▶ **ACTION ITEM**:
Only lines containing the string "docker" belong in the answer; find them in the records and copy them.

[[ EXTRACTED RECORDS open ]]

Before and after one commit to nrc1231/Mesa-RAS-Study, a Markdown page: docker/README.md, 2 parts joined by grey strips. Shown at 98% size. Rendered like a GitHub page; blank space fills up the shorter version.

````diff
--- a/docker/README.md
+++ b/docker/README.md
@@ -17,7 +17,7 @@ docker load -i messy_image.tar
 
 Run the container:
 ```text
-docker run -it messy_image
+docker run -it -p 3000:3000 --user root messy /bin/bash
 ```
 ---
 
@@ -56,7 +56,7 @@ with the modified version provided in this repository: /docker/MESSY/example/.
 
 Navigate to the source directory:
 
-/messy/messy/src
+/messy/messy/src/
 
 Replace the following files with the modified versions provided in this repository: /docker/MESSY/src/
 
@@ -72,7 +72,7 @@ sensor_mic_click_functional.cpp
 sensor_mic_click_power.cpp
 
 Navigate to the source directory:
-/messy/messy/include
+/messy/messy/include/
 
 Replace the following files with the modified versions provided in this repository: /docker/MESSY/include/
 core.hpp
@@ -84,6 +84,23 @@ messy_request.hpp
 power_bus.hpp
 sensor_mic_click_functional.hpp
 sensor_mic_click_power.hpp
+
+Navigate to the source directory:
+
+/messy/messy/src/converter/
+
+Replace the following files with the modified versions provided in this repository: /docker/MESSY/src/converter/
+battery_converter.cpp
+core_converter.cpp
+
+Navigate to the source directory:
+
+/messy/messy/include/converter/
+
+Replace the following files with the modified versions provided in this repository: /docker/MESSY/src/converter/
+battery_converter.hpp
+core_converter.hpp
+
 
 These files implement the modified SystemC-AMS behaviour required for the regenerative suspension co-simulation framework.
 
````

[[ EXTRACTED RECORDS closed ]]

▶ **WRITTEN ANSWER**:
Before and after one commit to nrc1231/Mesa-RAS-Study, a Markdown page: docker/README.md, 2 parts joined by grey strips. Shown at 98% size. Rendered like a GitHub page; blank space fills up the shorter version.
--- a/docker/README.md
+++ b/docker/README.md
@@ -17,7 +17,7 @@ docker load -i messy_image.tar
-docker run -it messy_image
+docker run -it -p 3000:3000 --user root messy /bin/bash
@@ -56,7 +56,7 @@ with the modified version provided in this repository: /docker/MESSY/example/.
 Replace the following files with the modified versions provided in this repository: /docker/MESSY/src/
 Replace the following files with the modified versions provided in this repository: /docker/MESSY/include/
+Replace the following files with the modified versions provided in this repository: /docker/MESSY/src/converter/
+Replace the following files with the modified versions provided in this repository: /docker/MESSY/src/converter/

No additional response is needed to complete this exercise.